It’s a fair hit, and — between two verbal athletes — probably counts as a knockout blow. But they go on talking, like two weary veterans, after the fight is over. “Don’t separate yourself from the mystery,” Henry’s Starobin remarks to his friend. “I have been trying, very long, to tell you that whether you will or no you are of this mystery. And if you think you can reject it you are terribly mistaken … You are still a questioner, Dolman; you walk among happy images which trouble you, and your mind works. But your children will be doctors and lawyers, not questioners; and their minds won’t work. Unless you make them Jews.”
The pair of stories are of interest partly because of the device whereby a radical denunciation of the character who is the writer’s fictional counterpart is put into the mouth of his fictional friend.
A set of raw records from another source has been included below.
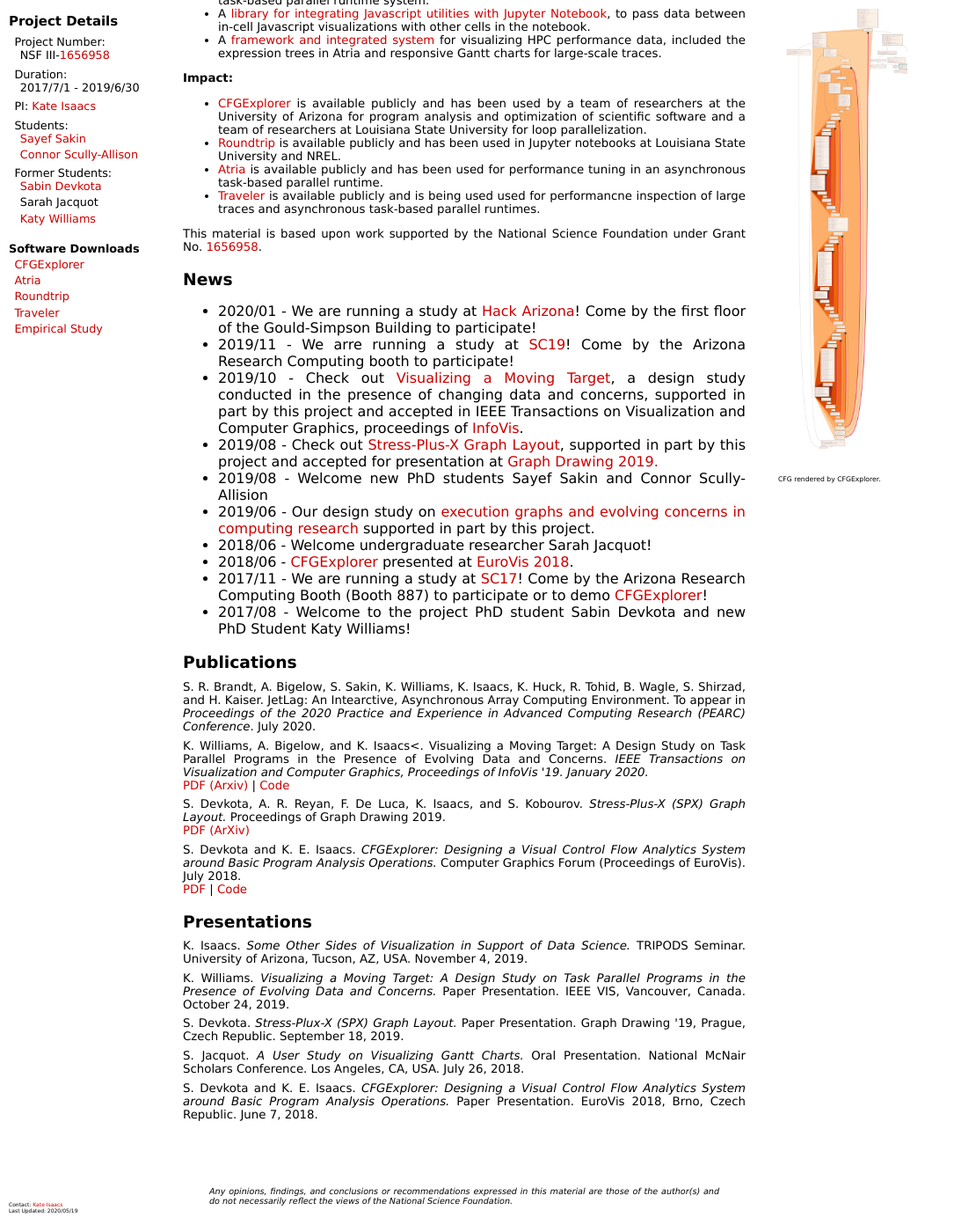
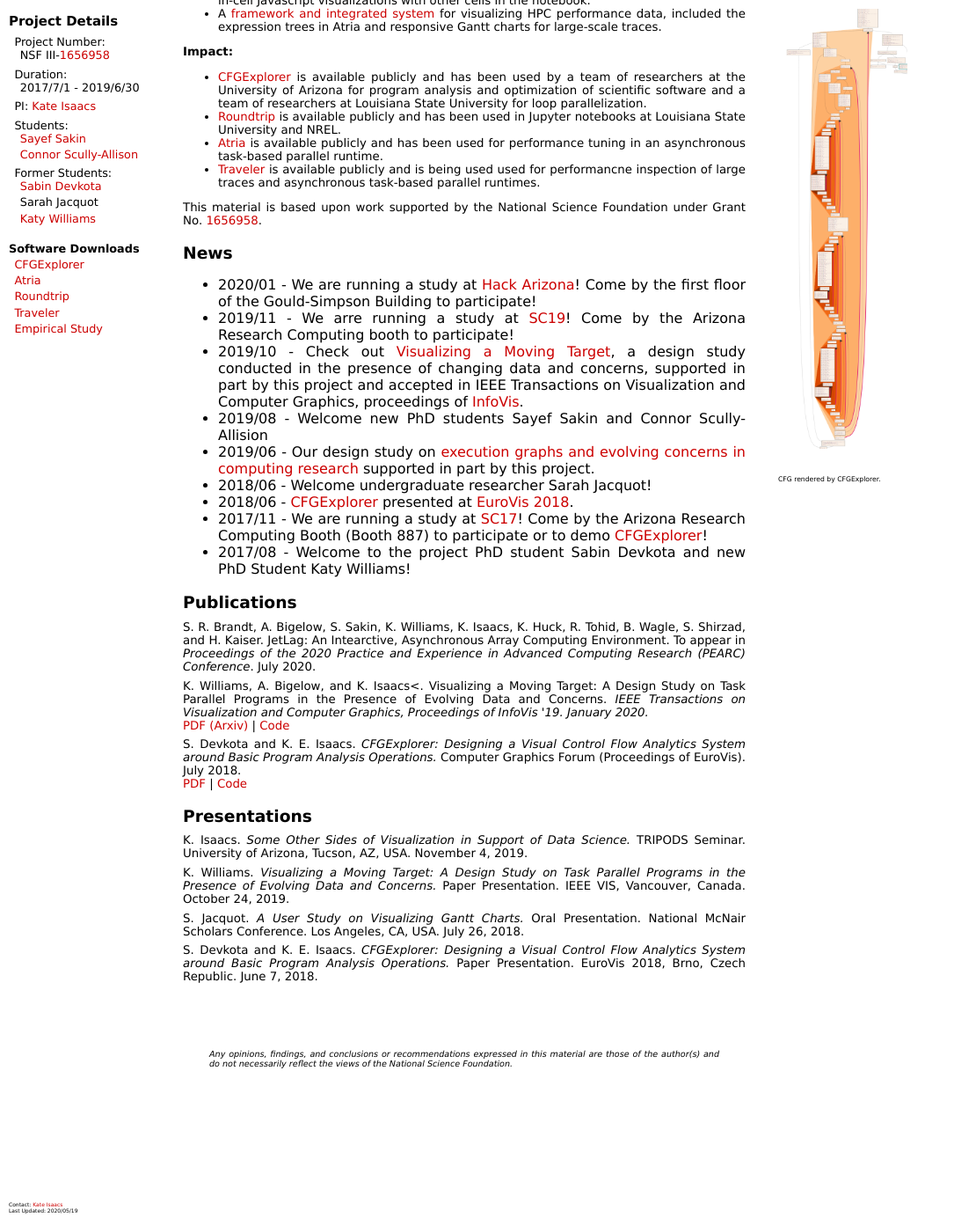
Before and after one commit to hdc-arizona/hdc-arizona.github.io, a Jekyll site: the page projects/dependencies/index.html, which Jekyll copies as it is, in a window 1280 px wide and 1400 px high, scrolled down 485 px. Shown: the whole window at 88% size, without its empty margins (0-1085 px from the left). Built offline with Jekyll 4.4.1, drawn with Linux system fonts in a browser that asks for light colours; nearby versions of some CDN libraries; some of the changed text lies outside the part shown.

Commit message:
Update CRII project site.

```diff
--- a/projects/dependencies/index.html
+++ b/projects/dependencies/index.html
@@ -89,7 +89,6 @@
 		</li>
 		<li>Presenting and explaining their work to collaborators was another major goal in generating the visualization.</li>
              </ul>
-	    <li>An optimization-based graph layout approach (<a href="https://arxiv.org/abs/1908.01769">Stress-Plus-X</a>) that balances multiple graph drawing criteria.</li>
 	    <li><a href="https://arxiv.org/abs/1905.13135v4">guidelines for conducting design studies in rapidly moving projects</a> such as the software and research concerns targeted by this project.</li>
 	    <li>An <a href="https://github.com/hdc-arizona/traveler-tree">open-source interactive visualization tool</a> for expression trees from an asynchronous task-based parallel runtime system.</li>
 	    <li>A <a href="https://github.com/hdc-arizona/roundtrip">library for integrating Javascript utilities with Jupyter Notebook</a>, to pass data between in-cell Javascript visualizations with other cells in the notebook.</li>
@@ -116,7 +115,6 @@
           <li>2020/01 - We are running a study  at <a href="http://hackaz.org">Hack Arizona</a>! Come by the first floor of the Gould-Simpson Building to participate!</li>
           <li>2019/11 - We arre running a study  at <a href="http://sc19.supercomputing.org">SC19</a>! Come by the Arizona Research Computing booth to participate!</li>
 	  <li>2019/10 - Check out <a href="https://arxiv.org/abs/1905.13135v4">Visualizing a Moving Target</a>, a design study conducted in the presence of changing data and concerns, supported in part by this project and accepted in IEEE Transactions on Visualization and Computer Graphics, proceedings of <a href="https://ieeevis.org">InfoVis</a>.</li>
-	    <li>2019/08 - Check out <a href="https://arxiv.org/abs/1908.01769">Stress-Plus-X Graph Layout</a>, supported in part by this project  and accepted for presentation at <a href="https://kam.mff.cuni.cz/gd2019/">Graph Drawing 2019.</a></li>
 	    <li>2019/08 - Welcome new PhD students Sayef Sakin and Connor Scully-Allision</li>
 	    <li>2019/06 - Our design study on <a href="https://arxiv.org/abs/1905.13135">execution graphs and evolving concerns in computing research</a> supported in part by this project.</li>
 
@@ -143,12 +141,6 @@
 </p>
 
 
-<p>S. Devkota, A. R. Reyan, F. De Luca, K. Isaacs, and S. Kobourov.
-    <i>Stress-Plus-X (SPX) Graph Layout.</i> Proceedings of Graph Drawing 2019.<br />
-
-<a href="http://arxiv.org/abs/1908.01769">PDF (ArXiv)</a>
-</p>
-
 <p>S. Devkota and K. E. Isaacs. <i>CFGExplorer: Designing a Visual Control
 Flow Analytics System around Basic Program Analysis Operations.</i>
 Computer Graphics Forum (Proceedings of EuroVis). July 2018.<br />
@@ -165,9 +157,6 @@
 
       <p>K. Williams. <i>Visualizing a Moving Target: A Design Study on Task Parallel Programs in the Presence of Evolving Data and Concerns.</i> Paper Presentation. IEEE VIS, Vancouver, Canada. October 24, 2019.</p>
 
-      <p>S. Devkota. <i>Stress-Plux-X (SPX) Graph Layout.</i> Paper
-      Presentation. Graph Drawing '19, Prague, Czech Republic. September 18,
-      2019.</p>
 
 <p>S. Jacquot. <i>A User Study on Visualizing Gantt Charts.</i> Oral
 Presentation. National McNair Scholars Conference. Los Angeles, CA, USA.  July
```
We almost forget that it’s each writer himself who, by means of this device, sees through his own defenses and shares with the reader his unsparing inner self-exposure.
Do these stories of a lost friendship have anything to tell us about the task of living in history? Henry is self-exposed as ironical where he needs to be sincere. Lionel is self-exposed as a “miserable dog,” which is to say, not quite a man, or not quite his own man.
For the sake of argument, let us suppose that they are both right, as to each one’s (let us say, tragic) flaw. These flaws are, I should think, traceable to their shared situation. They are both Jews, for that reason targets of the most continuous hatred in recorded history. By 1928, the date of Henry’s story, the worst is getting nearer. Each young man has adopted a self-diminishing coping strategy, and each man despises himself for it. He knows it is not the best. It is only the best he can do.
I knew my father better than Lionel, whom I never met. But I would judge that each one did very well indeed, making of his imperfections the best use he could.
And that – bracketing God’s unspecifiable role in the business – is the way to live in history.
 Trilling, Lionel, “Impediments,” The Menorah Journal, 1925, and Rosenthal, Henry M., “Inventions,” The Menorah Journal, 1928.
The post An Argument in the Metaxy: Lionel Trilling and Henry Rosenthal appeared first on VoegelinView.
Originally appeared on VoegelinView Read More